    Zhang SX, Huang F, Gates M, White J, Holmberg EG. Histological repair of damaged spinal cord tissue from chronic contusion injury of rat: a LM observation. Histol. Histopathol. 2011;26(1):45-58.PubMedGoogle Scholar

Copyright information

© Springer Science+Business Media, LLC, part of Springer Nature 2018

Authors and Affiliations

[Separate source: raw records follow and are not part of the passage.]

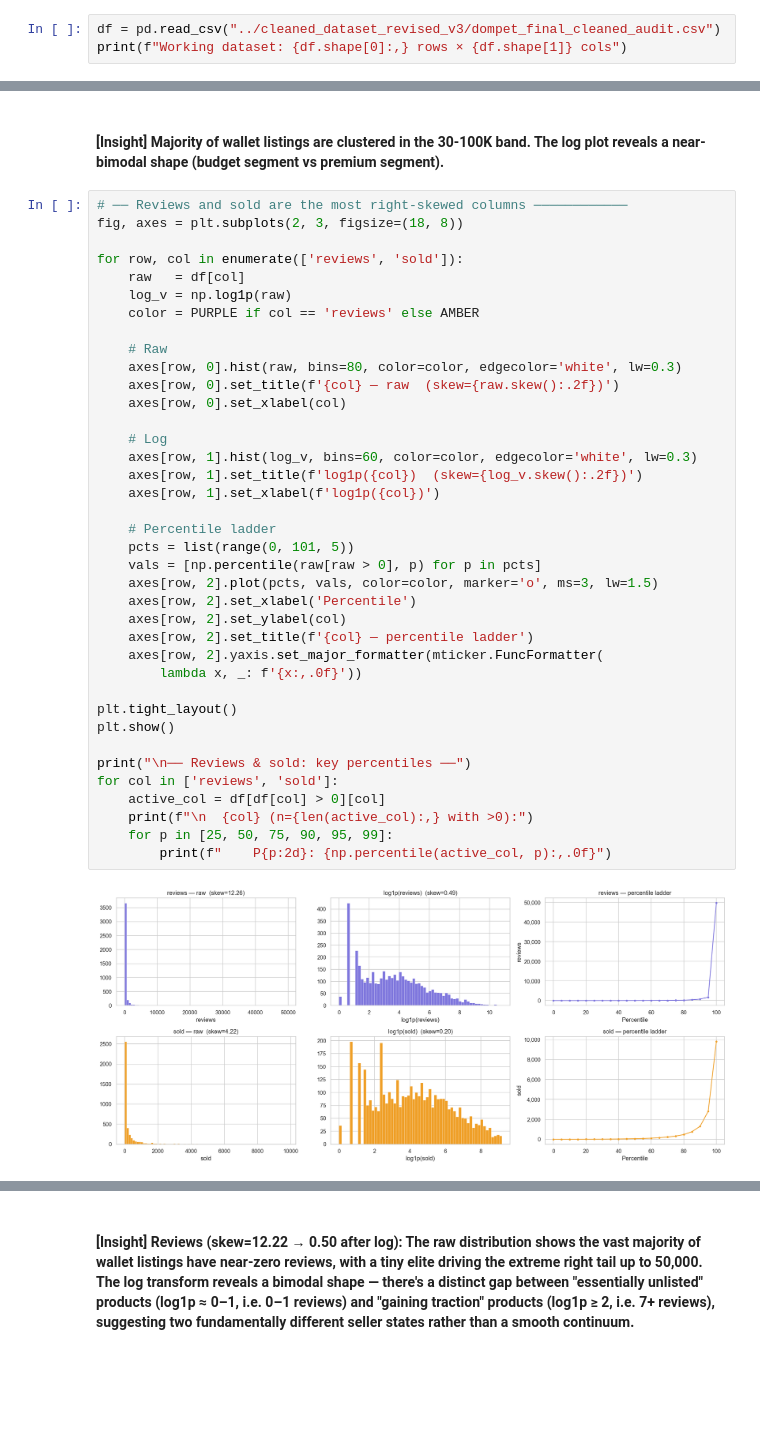
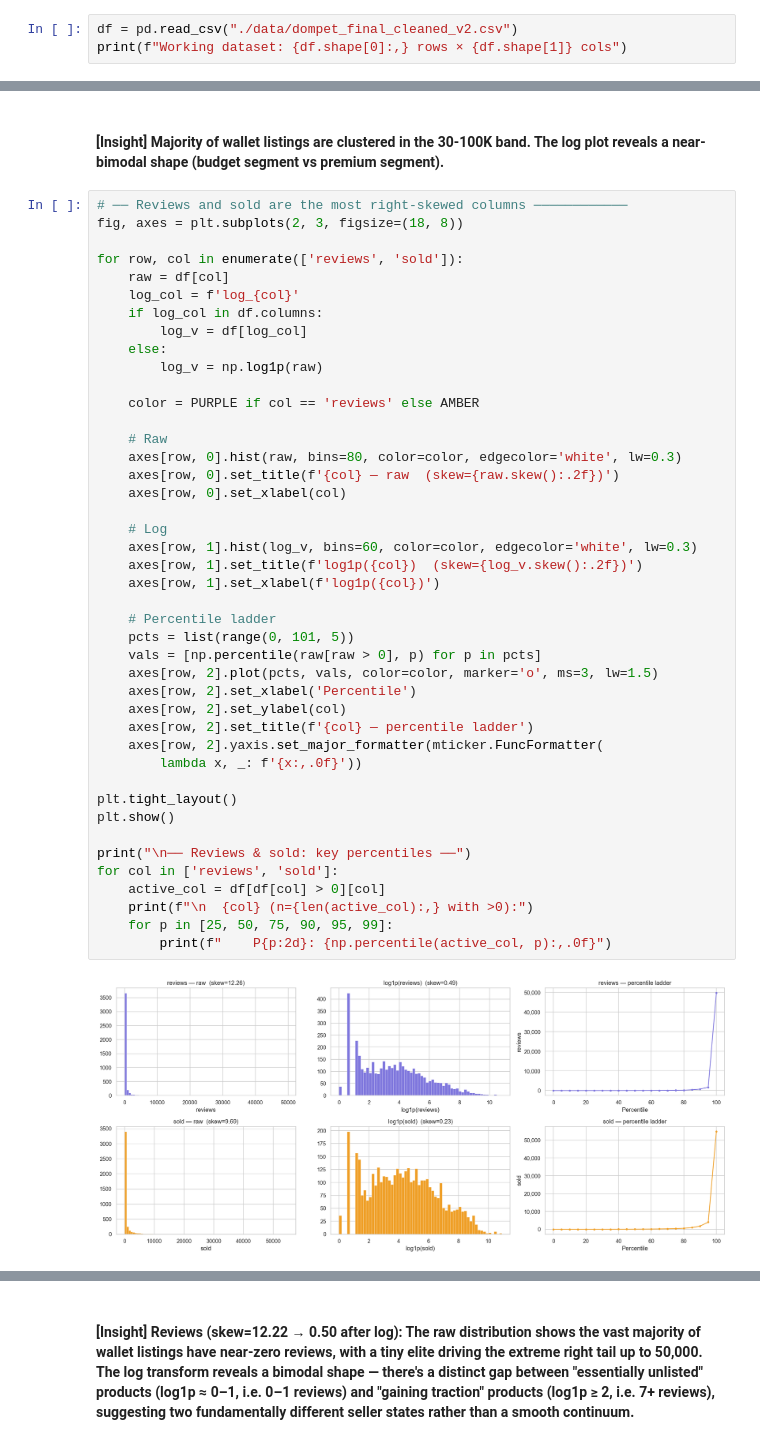
Before and after one commit to claranatalie01/COMP4501-FYP, a Jupyter notebook: angel/02_Dompet_UnivariateAnalysis.ipynb, the cells around one changed output, grey strips where cells are left out. Cells and saved outputs as stored; diff of their text form; blank space fills up the shorter version.

```diff
--- a/angel/02_Dompet_UnivariateAnalysis.ipynb
+++ b/angel/02_Dompet_UnivariateAnalysis.ipynb
@@ -36,6 +36,6 @@ def skew_label(s):
     elif s < -1: return 'strong left skew'
     else:        return 'approx. normal'
 # %%
-df = pd.read_csv("../cleaned_dataset_revised_v3/dompet_final_cleaned_audit.csv")
+df = pd.read_csv("./data/dompet_final_cleaned_v2.csv")
 print(f"Working dataset: {df.shape[0]:,} rows × {df.shape[1]} cols")
 # %% [output]
@@ -235,41 +235,46 @@ price_band
 fig, axes = plt.subplots(2, 3, figsize=(18, 8))
 
 for row, col in enumerate(['reviews', 'sold']):
-    raw   = df[col]
-    log_v = np.log1p(raw)
+    raw = df[col]
+    log_col = f'log_{col}'
+    if log_col in df.columns:
+        log_v = df[log_col]
+    else:
+        log_v = np.log1p(raw)
+
     color = PURPLE if col == 'reviews' else AMBER
 
     # Raw
     axes[row, 0].hist(raw, bins=80, color=color, edgecolor='white', lw=0.3)
     axes[row, 0].set_title(f'{col} — raw  (skew={raw.skew():.2f})')
     axes[row, 0].set_xlabel(col)
 
     # Log
     axes[row, 1].hist(log_v, bins=60, color=color, edgecolor='white', lw=0.3)
     axes[row, 1].set_title(f'log1p({col})  (skew={log_v.skew():.2f})')
     axes[row, 1].set_xlabel(f'log1p({col})')
 
     # Percentile ladder
     pcts = list(range(0, 101, 5))
     vals = [np.percentile(raw[raw > 0], p) for p in pcts]
     axes[row, 2].plot(pcts, vals, color=color, marker='o', ms=3, lw=1.5)
     axes[row, 2].set_xlabel('Percentile')
     axes[row, 2].set_ylabel(col)
     axes[row, 2].set_title(f'{col} — percentile ladder')
     axes[row, 2].yaxis.set_major_formatter(mticker.FuncFormatter(
         lambda x, _: f'{x:,.0f}'))
 
 plt.tight_layout()
 plt.show()
 
 print("\n── Reviews & sold: key percentiles ──")
 for col in ['reviews', 'sold']:
     active_col = df[df[col] > 0][col]
     print(f"\n  {col} (n={len(active_col):,} with >0):")
     for p in [25, 50, 75, 90, 95, 99]:
         print(f"    P{p:2d}: {np.percentile(active_col, p):,.0f}")
 # %% [output]
-[figure, old version]
+[figure, new version]
 ── Reviews & sold: key percentiles ──
 
   reviews (n=4,116 with >0):
```
Also changed, not shown: parts of 10 cells of this notebook.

  • А. D. Voronova
    • 1
    • 2
  • O. V. Stepanova
    • 2
  • M. P. Valikhov
    • 2
  • A. V. Chadin
    • 2
  • А. S. Dvornikov
    • 2
  • I. V. Reshetov
    • 3
  • V. P. Chekhonin
    • 1
    • 2
  1. 1.Department of Fundamental and Applied Neurobiology, V. P. Serbsky Federal Medical Research Centre for Psychiatry and NarcologyMinistry of Health of the Russian FederationMoscowRussia
  2. 2.Department of Medical Nanobiotechnologies, Medical and Biological FacultyN. I. Pirogov National Research Medical UniversityMoscowRussia
  3. 3.University Clinical Hospital No. 1, I. M. Sechenov First Moscow State Medical UniversityMinistry of Health of the Russian FederationMoscowRussia

Personalised recommendations